of a Woman's Dialectic
Feminists reproach the Western tradition for neglecting the constituitive role of feeling in philosophical cognition. The traditional philosopher disengages himself from any particular social context and pursues truths that are abstract. Feminists propose that truth originates not in abstract entities but in particular realities and that these realities are informed not only by categories of reason but also by emotion. In general feminists attack dualism, or that mode of thinking that introduces distinctions in order to subordinate or exclude from consideration some parts of experience, and especially those parts that are interpreted as feminine.
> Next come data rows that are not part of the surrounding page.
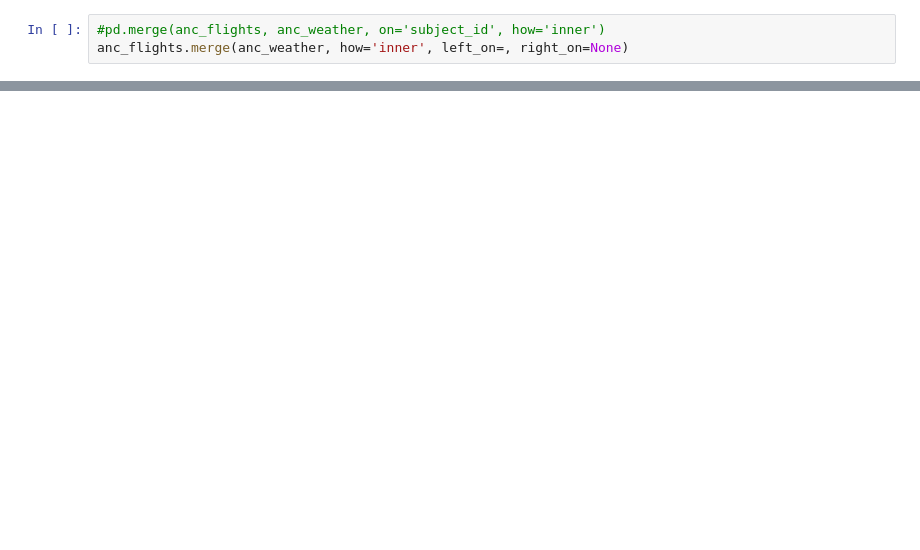
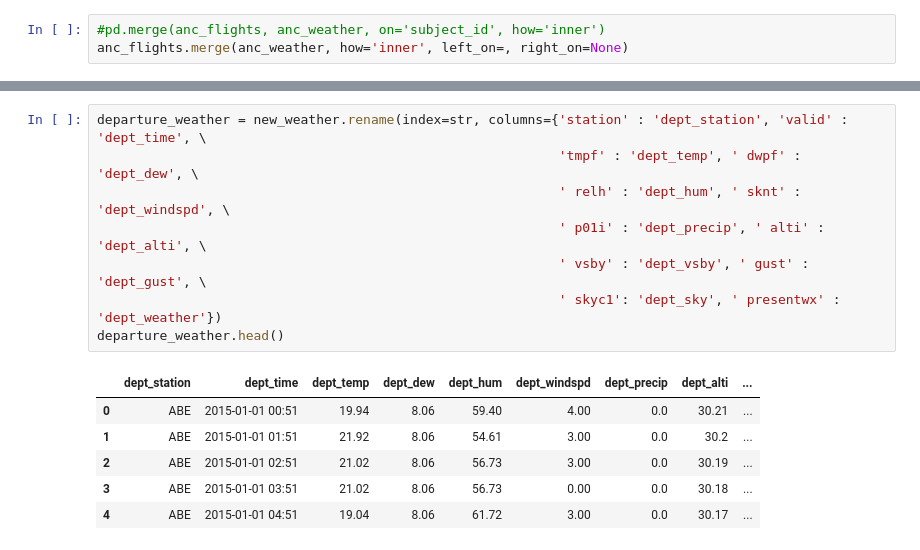
Before and after one commit to andrewwang2015/Predicting-Flight-Delays-Cancellations, a Jupyter notebook: Weather-Data-Pruning.ipynb, the cells around one changed output, grey strips where cells are left out. Drawn from its saved outputs; the diff is of its cells as text; blank space fills up the shorter version.

```diff
--- a/Weather-Data-Pruning.ipynb
+++ b/Weather-Data-Pruning.ipynb
@@ -306,0 +351,15 @@ anc_fw.head()
+# %%
+departure_weather = new_weather.rename(index=str, columns={'station' : 'dept_station', 'valid' : 'dept_time', \
+                                                           'tmpf' : 'dept_temp', ' dwpf' : 'dept_dew', \
+                                                           ' relh' : 'dept_hum', ' sknt' : 'dept_windspd', \
+                                                           ' p01i' : 'dept_precip', ' alti' : 'dept_alti', \
+                                                           ' vsby' : 'dept_vsby', ' gust' : 'dept_gust', \
+                                                           ' skyc1': 'dept_sky', ' presentwx' : 'dept_weather'})
+departure_weather.head()
+# %% [output]
+|  | dept_station | dept_time | dept_temp | dept_dew | dept_hum | dept_windspd | dept_precip | dept_alti | ... |
+| 0 | ABE | 2015-01-01 00:51 | 19.94 | 8.06 | 59.40 | 4.00 | 0.0 | 30.21 | ... |
+| 1 | ABE | 2015-01-01 01:51 | 21.92 | 8.06 | 54.61 | 3.00 | 0.0 | 30.2 | ... |
+| 2 | ABE | 2015-01-01 02:51 | 21.02 | 8.06 | 56.73 | 3.00 | 0.0 | 30.19 | ... |
+| 3 | ABE | 2015-01-01 03:51 | 21.02 | 8.06 | 56.73 | 0.00 | 0.0 | 30.18 | ... |
+| 4 | ABE | 2015-01-01 04:51 | 19.04 | 8.06 | 61.72 | 3.00 | 0.0 | 30.17 | ... |
```
Also changed, not shown: parts of 17 cells of this notebook, 3 other files.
Hegel could be an ally of feminists because of this attempt to develop a dialectic that would weave together opposed realms of experience. For example, Hegel denies the truth of abstraction and demonstrates that experience is unintelligible except as an interweaving of universals and particulars. Nonetheless many feminists have been wary of turning to dialectic in order to generate a countertradition to dualism because of the tendency of dialectic, despite its claims, to reinvoke the same abstract and unerotic logic that mars much of traditional reflection.
In this chapter, the role that eros plays in Hegel's dialectic of ethical spirit will be examined. Hegel locates the origin of ethics in classical drama. My interest is in what a dramatic work performs when it appears in what Hegel calls the "phenomenology of spirit," or the education of humanity. As it turns out the structure of classical drama traces a paradigm and an historical origin for Hegel's dialectic. The ironic reversals and discoveries that emplot tragic drama also constitute dialectic. An immediate consequence of this parallel is that, in accordance with Aristotle's definition of tragic drama, dialectic demands the catharsis, or purging, of emotion from educated spirit.